My latest short story for Transition magazine. Though written years ago, and just published, the subject matter (the emotional fallout of a school shooting) is all too timely. Read “Marcellus” here.



FLASH FICTION: A Nightingale


I am a nightingale. I am fairly certain. I enjoy singing, and generally sing in the evening.

When I was still a fledgling, I lived in the city. The machines, and the people… I had to sing twice as loud, for anyone to hear. I am not sure they heard me, even then.

It is an improvement, the country. The air is better. The trees. I live in a tree behind Børglum Abbey. A crooked tree.

Monks are peculiar birds. Their song is melancholy. Brother Geestvaas walked over a cliff. Brother Godslee stopped eating. He shrunk down to the size of a child. The brothers carried him outside. They threw him in the sea. I do not think it revived him.

They are not like the city men, always moving, too busy to wonder whether they are in their hearts content or not.

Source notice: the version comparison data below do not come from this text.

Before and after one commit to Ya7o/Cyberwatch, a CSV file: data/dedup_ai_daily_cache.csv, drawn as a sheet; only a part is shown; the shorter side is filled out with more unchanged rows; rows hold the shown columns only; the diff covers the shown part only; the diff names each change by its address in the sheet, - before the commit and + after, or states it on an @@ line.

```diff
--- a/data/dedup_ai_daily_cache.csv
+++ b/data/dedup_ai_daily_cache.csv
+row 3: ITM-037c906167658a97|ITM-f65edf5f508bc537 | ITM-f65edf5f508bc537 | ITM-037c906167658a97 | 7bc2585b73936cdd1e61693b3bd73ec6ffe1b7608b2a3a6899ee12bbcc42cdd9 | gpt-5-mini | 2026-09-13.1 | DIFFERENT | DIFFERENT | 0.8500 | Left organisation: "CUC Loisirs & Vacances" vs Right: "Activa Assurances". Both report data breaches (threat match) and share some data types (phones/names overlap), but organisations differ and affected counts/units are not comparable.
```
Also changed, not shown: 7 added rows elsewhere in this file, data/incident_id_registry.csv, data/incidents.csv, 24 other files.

They are still, and sad. Like hurt birds.

Brother Heilig is a poet, of sorts. He will sit with his notebook all evening, listening to me, his pencil quivering. I give him my best songs. He writes them out; he signs his name beneath them. And he walks away.

I watch them all summer, the monks. When the nights grow cold, I fly south and west, with other nightingales. The journey is onerous. So many of my kind grow weary, and fall into the sea. It has happened to me, nearly. It is tempting, when one’s wings are aching, to stop moving them. If only for a moment.

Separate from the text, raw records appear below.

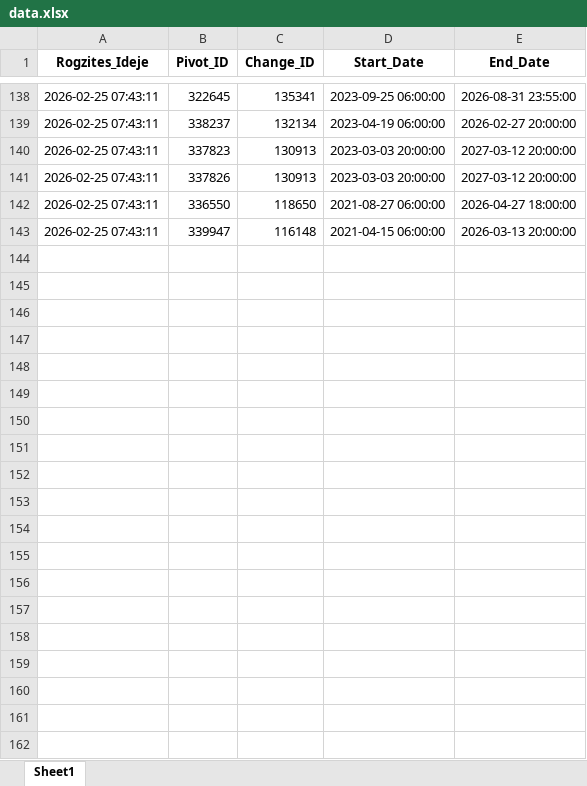
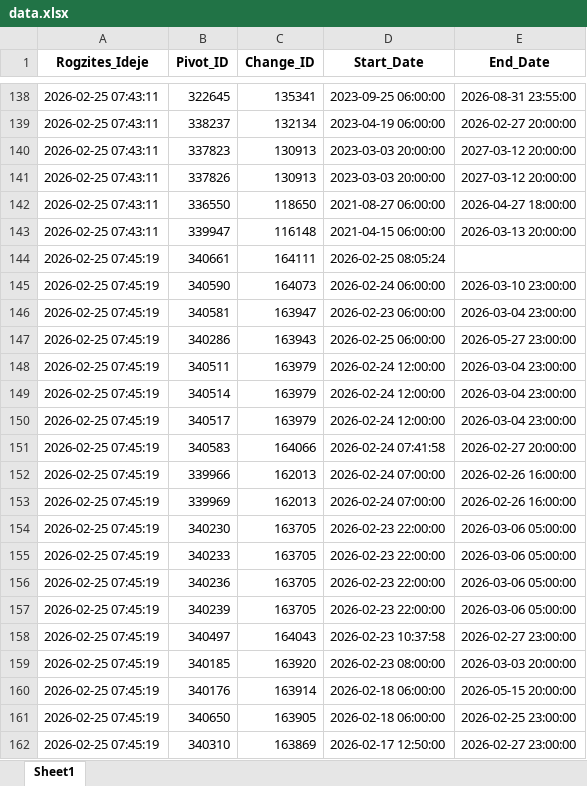
Before and after one commit to zoltanfarkasnemeth/BKK, an Excel workbook: data.xlsx, sheet Sheet1, drawn as a sheet; only a part is shown, gaps mark what is left out; values as stored, in another font and other column widths than the file's, no borders; the diff covers the shown part only; the diff names each change by its address in the sheet, - before the commit and + after, or states it on an @@ line.

```diff
--- a/data.xlsx (sheet Sheet1)
+++ b/data.xlsx (sheet Sheet1)
+row 144: 2026-02-25 07:45:19 | 340661 | 164111 | 2026-02-25 08:05:24
+row 145: 2026-02-25 07:45:19 | 340590 | 164073 | 2026-02-24 06:00:00 | 2026-03-10 23:00:00
+row 146: 2026-02-25 07:45:19 | 340581 | 163947 | 2026-02-23 06:00:00 | 2026-03-04 23:00:00
+row 147: 2026-02-25 07:45:19 | 340286 | 163943 | 2026-02-25 06:00:00 | 2026-05-27 23:00:00
+row 148: 2026-02-25 07:45:19 | 340511 | 163979 | 2026-02-24 12:00:00 | 2026-03-04 23:00:00
+row 149: 2026-02-25 07:45:19 | 340514 | 163979 | 2026-02-24 12:00:00 | 2026-03-04 23:00:00
+row 150: 2026-02-25 07:45:19 | 340517 | 163979 | 2026-02-24 12:00:00 | 2026-03-04 23:00:00
+row 151: 2026-02-25 07:45:19 | 340583 | 164066 | 2026-02-24 07:41:58 | 2026-02-27 20:00:00
+row 152: 2026-02-25 07:45:19 | 339966 | 162013 | 2026-02-24 07:00:00 | 2026-02-26 16:00:00
+row 153: 2026-02-25 07:45:19 | 339969 | 162013 | 2026-02-24 07:00:00 | 2026-02-26 16:00:00
+row 154: 2026-02-25 07:45:19 | 340230 | 163705 | 2026-02-23 22:00:00 | 2026-03-06 05:00:00
+row 155: 2026-02-25 07:45:19 | 340233 | 163705 | 2026-02-23 22:00:00 | 2026-03-06 05:00:00
+row 156: 2026-02-25 07:45:19 | 340236 | 163705 | 2026-02-23 22:00:00 | 2026-03-06 05:00:00
+row 157: 2026-02-25 07:45:19 | 340239 | 163705 | 2026-02-23 22:00:00 | 2026-03-06 05:00:00
+row 158: 2026-02-25 07:45:19 | 340497 | 164043 | 2026-02-23 10:37:58 | 2026-02-27 23:00:00
+row 159: 2026-02-25 07:45:19 | 340185 | 163920 | 2026-02-23 08:00:00 | 2026-03-03 20:00:00
+row 160: 2026-02-25 07:45:19 | 340176 | 163914 | 2026-02-18 06:00:00 | 2026-05-15 20:00:00
+row 161: 2026-02-25 07:45:19 | 340650 | 163905 | 2026-02-18 06:00:00 | 2026-02-25 23:00:00
+row 162: 2026-02-25 07:45:19 | 340310 | 163869 | 2026-02-17 12:50:00 | 2026-02-27 23:00:00
```
Also changed, not shown: 122 added rows elsewhere in this sheet.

The Warm Country is so hot, it is punishment. There is no joy there. I begin to long for the abbey, the cool nights, and the sad men.

If this is the life of a nightingale, I am not sure I enjoy it.

But there is always a chance…

I may not be a nightingale, after all.





I want nothing more than to smell these roses.

My family. I will never see them, again. My crew. Rescue … is improbable. If I’m recovered at all, it will be frozen. My visor furred with frost. Turning and turning.

The Earth is far away. The Sun. There are no stars here. We had reached the black region, at last. The Mysteries. The journey… It took all our lives.

It took all our lives.

The roses. They’re blackened, and fragile. The petals. They’re crumbling away. One by one. They’re floating away.

The roses. Holding them is something. Some comfort. It’s something. But smelling them. If I could do no more, and in them find a last breath of sweetness…

I want nothing more than this.


An Ostrich


Read my latest short story, “An Ostrich,” over at The Walrus. I drew the ostrich feather, too.



“The sea-wave comes and goes forever. It rushes against everything forever….” A new story, for you. An extract … from an unpublished novella. Read it here.